executive is saying, what the company is saying publicly, and what I
know from our sales organization.’ . . . This is a bridge between our
sales organization and marketing. In this case, what we did to sales is
not, ‘Hey, check out this Google news story of what your account said.’
It’s significantly deeper than that, because it says,‘Check out what
they said, and, look, this is supported by those executives on what they
said, and, by the way, this seems to map very nicely to what you guys
said you want to do with this account in the next six months.’”
This method of tracking accounts is part of how CSC puts the philosophy of the Challenger Sale into action. This methodology is based on the book by Matthew Dixon and Brent Adamson, The Challenger Sale: Taking Control of the Customer Conversation (Portfolio, 2011). This book argues that the best salespeople challenge conventional ways of thinking and bring their customers new ideas. They don’t simply ask customers what they want and then say their company delivers that solution. Any salesperson can do that. Dixon and Adamson write, “Customers have been demanding more depth and expertise. They expect salespeople to teach them things they don’t know. These are the core skills of Challengers. They are the skills of the future.”
At CSC, the marketing efforts support the sales team by finding commercial insights that can help position the company as a solution different from what others in the market are offering. In addition to the commercial insights, the marketing team steps in and uses data to build extremely targeted and customized com-munications plans for sales.
Technology Brings Harmony between Sales and Marketing at DocuSign
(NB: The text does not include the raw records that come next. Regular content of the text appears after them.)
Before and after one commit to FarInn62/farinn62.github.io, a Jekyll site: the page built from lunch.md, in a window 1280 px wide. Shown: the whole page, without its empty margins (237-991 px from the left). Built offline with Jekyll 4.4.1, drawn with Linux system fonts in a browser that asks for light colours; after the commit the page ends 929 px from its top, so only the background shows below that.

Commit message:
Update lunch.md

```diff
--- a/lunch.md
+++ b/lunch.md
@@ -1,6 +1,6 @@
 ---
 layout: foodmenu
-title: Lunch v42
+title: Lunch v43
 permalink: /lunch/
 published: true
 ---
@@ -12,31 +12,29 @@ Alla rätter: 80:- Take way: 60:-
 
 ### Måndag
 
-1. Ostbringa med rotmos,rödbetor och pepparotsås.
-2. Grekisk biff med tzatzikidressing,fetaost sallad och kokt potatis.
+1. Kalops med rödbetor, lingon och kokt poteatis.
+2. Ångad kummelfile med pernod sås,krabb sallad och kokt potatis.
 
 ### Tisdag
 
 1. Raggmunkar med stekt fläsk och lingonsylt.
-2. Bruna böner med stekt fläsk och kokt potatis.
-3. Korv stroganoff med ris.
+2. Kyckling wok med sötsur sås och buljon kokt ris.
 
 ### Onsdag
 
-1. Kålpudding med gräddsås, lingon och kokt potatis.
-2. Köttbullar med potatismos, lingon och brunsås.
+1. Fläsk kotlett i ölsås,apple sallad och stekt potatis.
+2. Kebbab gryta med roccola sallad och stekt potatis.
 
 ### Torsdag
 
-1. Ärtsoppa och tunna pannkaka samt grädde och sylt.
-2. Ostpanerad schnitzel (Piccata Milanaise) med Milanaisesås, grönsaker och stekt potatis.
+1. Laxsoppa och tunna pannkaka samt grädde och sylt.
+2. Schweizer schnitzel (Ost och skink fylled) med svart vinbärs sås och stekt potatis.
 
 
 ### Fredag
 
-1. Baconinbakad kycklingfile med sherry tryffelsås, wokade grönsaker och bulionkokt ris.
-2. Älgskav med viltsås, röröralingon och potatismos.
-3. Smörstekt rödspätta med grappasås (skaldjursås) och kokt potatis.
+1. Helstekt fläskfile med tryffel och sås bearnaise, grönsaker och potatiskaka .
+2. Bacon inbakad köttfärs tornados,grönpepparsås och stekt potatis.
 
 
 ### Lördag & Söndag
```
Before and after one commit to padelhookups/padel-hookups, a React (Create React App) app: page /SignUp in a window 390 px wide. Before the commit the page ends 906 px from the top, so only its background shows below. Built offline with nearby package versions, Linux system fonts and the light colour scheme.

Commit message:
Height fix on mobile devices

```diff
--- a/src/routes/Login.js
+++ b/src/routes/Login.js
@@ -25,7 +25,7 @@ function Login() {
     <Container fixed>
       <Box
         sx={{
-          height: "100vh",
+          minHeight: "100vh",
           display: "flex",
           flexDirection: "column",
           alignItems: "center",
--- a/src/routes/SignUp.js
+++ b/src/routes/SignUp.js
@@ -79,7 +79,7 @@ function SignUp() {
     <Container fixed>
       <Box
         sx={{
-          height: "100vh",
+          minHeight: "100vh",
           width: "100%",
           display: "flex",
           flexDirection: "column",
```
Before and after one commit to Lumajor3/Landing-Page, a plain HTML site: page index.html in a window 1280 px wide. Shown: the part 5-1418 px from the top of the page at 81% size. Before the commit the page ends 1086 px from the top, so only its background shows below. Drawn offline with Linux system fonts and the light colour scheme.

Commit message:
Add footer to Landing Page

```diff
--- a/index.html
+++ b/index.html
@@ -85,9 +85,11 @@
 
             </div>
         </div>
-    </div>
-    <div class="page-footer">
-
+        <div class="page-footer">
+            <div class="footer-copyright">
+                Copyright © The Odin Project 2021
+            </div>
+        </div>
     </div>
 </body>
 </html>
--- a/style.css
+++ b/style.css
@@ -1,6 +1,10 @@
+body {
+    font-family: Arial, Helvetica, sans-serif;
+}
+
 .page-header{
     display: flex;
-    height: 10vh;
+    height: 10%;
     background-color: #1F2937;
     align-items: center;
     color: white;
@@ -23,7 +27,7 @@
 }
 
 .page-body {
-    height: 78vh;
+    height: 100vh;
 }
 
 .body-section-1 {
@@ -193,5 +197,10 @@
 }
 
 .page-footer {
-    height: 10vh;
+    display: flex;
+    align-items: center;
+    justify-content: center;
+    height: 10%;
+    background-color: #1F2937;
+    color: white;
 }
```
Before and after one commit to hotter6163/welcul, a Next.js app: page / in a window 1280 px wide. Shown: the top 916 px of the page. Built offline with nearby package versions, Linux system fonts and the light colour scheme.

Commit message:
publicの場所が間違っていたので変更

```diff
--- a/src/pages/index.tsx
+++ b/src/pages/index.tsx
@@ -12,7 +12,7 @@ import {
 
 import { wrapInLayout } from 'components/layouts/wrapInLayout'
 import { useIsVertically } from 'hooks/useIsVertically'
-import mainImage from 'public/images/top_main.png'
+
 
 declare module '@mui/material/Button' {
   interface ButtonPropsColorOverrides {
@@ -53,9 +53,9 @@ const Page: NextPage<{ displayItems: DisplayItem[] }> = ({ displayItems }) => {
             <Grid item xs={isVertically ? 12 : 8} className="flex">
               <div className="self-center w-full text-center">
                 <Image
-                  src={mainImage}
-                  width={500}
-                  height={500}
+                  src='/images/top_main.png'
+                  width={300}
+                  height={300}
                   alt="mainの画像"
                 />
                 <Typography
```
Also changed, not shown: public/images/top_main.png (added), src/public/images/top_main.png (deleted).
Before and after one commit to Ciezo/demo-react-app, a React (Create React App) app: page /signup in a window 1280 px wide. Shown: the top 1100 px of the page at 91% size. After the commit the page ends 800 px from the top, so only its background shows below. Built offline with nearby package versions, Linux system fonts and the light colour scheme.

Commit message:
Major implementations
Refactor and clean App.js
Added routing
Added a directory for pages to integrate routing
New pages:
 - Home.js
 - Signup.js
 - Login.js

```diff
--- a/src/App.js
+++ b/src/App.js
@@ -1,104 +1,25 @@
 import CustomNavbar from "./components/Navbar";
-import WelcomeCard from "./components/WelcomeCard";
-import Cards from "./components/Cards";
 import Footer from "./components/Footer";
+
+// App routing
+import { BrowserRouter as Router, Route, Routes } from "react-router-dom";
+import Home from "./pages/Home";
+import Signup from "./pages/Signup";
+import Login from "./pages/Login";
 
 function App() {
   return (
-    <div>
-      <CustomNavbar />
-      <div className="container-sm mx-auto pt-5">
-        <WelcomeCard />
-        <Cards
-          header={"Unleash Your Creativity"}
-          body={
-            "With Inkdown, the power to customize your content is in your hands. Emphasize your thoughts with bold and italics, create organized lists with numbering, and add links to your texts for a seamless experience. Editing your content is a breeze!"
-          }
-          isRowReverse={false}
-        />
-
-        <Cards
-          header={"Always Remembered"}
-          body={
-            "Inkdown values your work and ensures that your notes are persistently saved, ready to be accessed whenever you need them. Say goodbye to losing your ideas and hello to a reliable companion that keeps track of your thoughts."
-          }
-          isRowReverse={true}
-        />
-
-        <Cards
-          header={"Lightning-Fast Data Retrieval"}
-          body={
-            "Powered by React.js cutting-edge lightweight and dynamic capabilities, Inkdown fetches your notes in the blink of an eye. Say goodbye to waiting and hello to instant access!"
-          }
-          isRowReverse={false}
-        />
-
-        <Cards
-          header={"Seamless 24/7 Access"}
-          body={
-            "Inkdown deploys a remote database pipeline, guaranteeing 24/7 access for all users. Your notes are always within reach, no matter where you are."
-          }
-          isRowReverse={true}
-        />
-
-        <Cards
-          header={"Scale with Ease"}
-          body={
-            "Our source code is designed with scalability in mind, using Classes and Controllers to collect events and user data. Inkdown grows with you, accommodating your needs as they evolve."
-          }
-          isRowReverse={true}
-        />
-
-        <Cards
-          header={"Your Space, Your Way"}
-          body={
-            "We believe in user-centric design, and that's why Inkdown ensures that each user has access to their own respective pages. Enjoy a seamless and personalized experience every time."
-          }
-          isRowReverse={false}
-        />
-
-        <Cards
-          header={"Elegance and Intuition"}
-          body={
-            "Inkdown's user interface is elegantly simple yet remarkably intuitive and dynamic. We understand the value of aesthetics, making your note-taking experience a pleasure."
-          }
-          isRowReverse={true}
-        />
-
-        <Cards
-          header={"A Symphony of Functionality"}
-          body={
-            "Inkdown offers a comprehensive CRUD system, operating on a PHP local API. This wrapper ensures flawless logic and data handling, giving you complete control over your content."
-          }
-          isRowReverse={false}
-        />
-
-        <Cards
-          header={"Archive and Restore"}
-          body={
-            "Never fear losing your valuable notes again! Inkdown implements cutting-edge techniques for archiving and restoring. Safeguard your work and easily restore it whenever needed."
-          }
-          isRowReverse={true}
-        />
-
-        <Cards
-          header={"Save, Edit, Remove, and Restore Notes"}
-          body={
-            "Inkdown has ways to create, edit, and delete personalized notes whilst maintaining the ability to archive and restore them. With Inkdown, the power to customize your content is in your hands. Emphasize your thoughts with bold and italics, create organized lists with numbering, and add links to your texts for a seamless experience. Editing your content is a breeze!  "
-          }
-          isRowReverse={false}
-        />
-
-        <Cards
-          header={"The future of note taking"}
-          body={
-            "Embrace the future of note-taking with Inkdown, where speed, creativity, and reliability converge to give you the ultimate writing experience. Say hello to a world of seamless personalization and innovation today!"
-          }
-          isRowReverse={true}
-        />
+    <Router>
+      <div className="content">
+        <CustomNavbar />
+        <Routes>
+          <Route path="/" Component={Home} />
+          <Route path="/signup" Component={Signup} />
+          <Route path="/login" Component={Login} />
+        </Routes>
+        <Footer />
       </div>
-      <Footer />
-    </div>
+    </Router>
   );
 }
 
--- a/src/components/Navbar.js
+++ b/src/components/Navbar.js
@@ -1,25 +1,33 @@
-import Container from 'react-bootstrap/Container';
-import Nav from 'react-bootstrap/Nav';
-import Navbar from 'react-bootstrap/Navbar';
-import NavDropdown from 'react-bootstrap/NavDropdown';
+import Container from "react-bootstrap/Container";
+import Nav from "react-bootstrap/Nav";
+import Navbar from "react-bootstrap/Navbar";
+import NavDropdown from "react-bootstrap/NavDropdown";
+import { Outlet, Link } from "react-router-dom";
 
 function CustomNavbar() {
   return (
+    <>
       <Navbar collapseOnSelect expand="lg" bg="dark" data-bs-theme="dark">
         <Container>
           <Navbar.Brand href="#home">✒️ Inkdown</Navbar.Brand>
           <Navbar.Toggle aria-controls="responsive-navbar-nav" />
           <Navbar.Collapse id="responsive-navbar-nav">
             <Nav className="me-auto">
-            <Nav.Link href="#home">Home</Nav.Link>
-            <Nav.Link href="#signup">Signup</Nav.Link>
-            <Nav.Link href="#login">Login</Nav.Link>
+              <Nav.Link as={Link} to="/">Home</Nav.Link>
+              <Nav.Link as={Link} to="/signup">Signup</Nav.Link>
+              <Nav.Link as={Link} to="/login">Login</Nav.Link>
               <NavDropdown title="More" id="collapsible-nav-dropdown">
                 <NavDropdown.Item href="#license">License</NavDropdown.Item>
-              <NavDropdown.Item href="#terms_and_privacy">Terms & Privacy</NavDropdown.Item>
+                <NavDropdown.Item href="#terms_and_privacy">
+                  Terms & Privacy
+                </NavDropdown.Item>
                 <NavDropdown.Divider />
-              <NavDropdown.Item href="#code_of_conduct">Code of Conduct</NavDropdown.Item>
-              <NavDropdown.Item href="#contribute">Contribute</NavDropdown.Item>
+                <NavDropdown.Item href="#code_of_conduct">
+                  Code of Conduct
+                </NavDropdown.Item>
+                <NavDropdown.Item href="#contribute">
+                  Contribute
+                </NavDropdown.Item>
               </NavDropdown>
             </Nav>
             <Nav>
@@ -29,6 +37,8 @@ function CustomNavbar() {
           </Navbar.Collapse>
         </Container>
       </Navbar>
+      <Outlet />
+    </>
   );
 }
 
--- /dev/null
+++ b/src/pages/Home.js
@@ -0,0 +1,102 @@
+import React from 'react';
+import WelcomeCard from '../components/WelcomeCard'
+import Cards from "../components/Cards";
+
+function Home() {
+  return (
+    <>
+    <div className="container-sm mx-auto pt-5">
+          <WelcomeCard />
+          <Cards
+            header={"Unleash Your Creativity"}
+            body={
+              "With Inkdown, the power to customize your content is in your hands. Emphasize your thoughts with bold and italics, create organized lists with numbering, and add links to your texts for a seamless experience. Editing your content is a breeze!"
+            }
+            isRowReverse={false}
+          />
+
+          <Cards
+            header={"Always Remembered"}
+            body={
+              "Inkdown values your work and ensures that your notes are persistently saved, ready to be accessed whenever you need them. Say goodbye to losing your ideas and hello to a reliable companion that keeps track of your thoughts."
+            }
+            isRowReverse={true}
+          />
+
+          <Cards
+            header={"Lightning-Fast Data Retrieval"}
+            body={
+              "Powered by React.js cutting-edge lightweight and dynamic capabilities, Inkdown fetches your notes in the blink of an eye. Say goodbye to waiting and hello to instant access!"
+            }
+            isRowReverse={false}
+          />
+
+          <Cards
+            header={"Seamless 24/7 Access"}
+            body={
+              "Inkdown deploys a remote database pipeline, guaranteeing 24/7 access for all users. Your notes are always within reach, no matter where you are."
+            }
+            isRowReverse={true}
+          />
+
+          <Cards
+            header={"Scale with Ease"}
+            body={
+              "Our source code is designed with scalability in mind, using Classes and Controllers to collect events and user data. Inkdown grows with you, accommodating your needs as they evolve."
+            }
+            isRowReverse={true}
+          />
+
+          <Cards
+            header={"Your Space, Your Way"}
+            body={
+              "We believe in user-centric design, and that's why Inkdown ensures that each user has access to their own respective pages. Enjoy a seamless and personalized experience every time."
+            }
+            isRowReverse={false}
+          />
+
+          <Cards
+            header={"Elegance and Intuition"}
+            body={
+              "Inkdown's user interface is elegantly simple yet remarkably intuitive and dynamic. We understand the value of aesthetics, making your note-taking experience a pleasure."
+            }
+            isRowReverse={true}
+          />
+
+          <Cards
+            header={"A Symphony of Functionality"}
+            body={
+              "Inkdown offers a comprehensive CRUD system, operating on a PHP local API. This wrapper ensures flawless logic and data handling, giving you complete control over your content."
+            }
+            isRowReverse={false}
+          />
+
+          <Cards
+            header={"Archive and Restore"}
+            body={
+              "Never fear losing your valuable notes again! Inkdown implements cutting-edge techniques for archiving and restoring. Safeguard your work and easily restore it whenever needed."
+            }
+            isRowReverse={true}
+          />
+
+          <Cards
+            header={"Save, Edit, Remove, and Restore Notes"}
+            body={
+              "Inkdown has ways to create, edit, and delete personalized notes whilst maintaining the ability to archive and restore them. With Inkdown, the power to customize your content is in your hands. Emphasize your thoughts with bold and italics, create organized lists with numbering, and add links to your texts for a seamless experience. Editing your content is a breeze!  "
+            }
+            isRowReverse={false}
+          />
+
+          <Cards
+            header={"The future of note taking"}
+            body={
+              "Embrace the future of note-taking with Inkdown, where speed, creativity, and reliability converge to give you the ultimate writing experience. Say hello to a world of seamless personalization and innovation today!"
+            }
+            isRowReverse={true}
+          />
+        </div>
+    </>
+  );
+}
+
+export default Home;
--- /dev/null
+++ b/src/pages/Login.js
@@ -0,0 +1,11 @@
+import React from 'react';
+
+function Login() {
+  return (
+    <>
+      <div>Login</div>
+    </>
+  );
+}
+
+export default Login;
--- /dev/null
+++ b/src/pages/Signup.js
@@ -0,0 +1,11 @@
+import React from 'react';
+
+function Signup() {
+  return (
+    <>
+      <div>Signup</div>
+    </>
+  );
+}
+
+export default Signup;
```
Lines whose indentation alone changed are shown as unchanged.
Meagen Eisenberg is vice president of customer marketing at DocuSign, which provides digital transaction management solu-tions. DocuSign is a great example of a company that is embracing digital marketing technology. The company has a robust market-ing technology stack, and has perhaps even more robust results to show for it. Eisenberg previously held marketing roles at Hewlett-Packard (HP), Cisco, and IBM. For her, the relationship between marketing and sales is critical. “I’ve gone to many companies where that relationship wasn’t there, and the first thing I worked on was building it,” Eisenberg said.